My friend John Stoeckley ( http://www.stoeckley.com ) invited me to attend a Plein Air event in his hometown of Louisiana Missouri late last month. My initial thoughts were, “I suck at Plein Air, I’ve never done it. My watercolors are about control and planning… how could I get that kind of painting out side when the light changes by the minute?”
I could not pull this kind of loose painting off on the fly. So I told John “Yes, sure I’m interested.”
So I packed my art stuff up, trying to stay as portable as possible and drove to Louisiana. It was very cold for outdoor painting that morning. The temperature was somewhere in the mid 40’s and very windy. It didn’t warm up anywhere close to where my hands and fingertips were not tingling until around 2:00 PM or so. I was really stressed about producing something that would not look like some amateur slop poured onto a piece of watercolor paper.
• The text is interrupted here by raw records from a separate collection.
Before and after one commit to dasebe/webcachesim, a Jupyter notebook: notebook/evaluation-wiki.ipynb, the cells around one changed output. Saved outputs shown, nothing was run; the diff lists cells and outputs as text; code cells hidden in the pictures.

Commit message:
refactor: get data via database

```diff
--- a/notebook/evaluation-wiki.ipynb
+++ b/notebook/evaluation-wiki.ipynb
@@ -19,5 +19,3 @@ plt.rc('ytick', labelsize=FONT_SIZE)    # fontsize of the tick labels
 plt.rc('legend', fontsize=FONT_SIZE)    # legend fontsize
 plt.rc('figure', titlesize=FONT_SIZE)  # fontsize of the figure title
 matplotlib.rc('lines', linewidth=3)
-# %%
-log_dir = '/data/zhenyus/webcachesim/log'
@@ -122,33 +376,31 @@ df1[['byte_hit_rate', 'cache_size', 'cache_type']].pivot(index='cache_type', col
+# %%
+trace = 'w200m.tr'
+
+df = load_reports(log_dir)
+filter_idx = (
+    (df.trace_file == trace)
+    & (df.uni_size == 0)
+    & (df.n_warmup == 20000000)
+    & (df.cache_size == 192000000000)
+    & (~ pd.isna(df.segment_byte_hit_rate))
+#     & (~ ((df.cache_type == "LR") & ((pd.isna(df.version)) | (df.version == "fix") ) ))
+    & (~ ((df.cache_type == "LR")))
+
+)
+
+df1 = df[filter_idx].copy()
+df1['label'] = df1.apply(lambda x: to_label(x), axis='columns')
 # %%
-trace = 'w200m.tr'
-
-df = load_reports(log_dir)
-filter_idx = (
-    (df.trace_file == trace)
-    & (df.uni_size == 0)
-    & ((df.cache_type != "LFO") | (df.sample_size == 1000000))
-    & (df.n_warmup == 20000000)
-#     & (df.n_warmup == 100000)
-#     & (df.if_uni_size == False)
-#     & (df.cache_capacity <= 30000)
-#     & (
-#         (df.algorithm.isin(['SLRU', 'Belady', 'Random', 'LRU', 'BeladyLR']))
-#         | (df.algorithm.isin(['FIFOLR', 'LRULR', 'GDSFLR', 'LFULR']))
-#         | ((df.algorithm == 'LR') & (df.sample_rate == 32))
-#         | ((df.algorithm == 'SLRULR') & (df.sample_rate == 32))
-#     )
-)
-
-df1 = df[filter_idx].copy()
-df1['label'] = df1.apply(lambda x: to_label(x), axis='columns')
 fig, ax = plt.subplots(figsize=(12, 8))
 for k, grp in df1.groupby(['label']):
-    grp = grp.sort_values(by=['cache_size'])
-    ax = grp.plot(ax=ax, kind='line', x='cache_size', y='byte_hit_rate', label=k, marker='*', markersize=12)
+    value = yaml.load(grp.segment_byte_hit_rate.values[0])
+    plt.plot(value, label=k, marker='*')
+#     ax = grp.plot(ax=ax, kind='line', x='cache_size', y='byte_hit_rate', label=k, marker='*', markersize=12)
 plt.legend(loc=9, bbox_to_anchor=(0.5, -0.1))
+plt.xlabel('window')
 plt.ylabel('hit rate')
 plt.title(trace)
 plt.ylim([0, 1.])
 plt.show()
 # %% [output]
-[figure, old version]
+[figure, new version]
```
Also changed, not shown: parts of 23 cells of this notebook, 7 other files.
The plan was to stay away from water, as it has been a subject that has brought me some frustration in past paintings. So I drove around good old downtown Louisiana for about 30 minutes, looking for the right spot. All this while I was worrying about starting too late and not finishing my painting on time. I ended up on a hill overlooking the Mississippi river, which was exactly where I went first, but skipped since it was overlooking the river (water). As I drove around the little town, I kept trying to find something that topped that location, and nothing came to me as I scanned around.
So I went back to the hill again, to have a second look. The sun was blazing over the water, almost a white out light, it was beautiful and nothing matched the view. So I unpacked and started painting the scene in the photo above.
At no point was I happy with my progress. I almost called it quits a few times. Several people came up to watch and complimented my work. It was hard not to make up excuses to the friendly strangers, so I just smiled and thanked them. By the end I was cold, tired and had just about enough of this plein air stuff. I put about six hours into this picture and just could not see what anyone would like about it. If you know me well enough, you know that I’m my own worst critic and perhaps one of the better pessimists around. >:-]
Boy was I wrong… At the end of the days painting there was to be an art show for all the participants. Thankfully John has his frame shop just down the street so we framed my painting and I took it to the art show. The painting sold for $200.00 and I also received a peoples choice ribbon. What a great ending to a tough day painting outdoors for the first time in my life.
I learned a lot that day, and I know I will be doing more plein air painting, albeit when it’s warmer out! Painting this way really forces you to paint loose and fast and it has provided me with some counter balance to the tight representational work I normally do in my studio. Next time I paint outdoors, I’ll be better prepared and have a better, more positive expectation for this type of work.
Doing this makes one really appreciate the masters in the craft.
Until next time…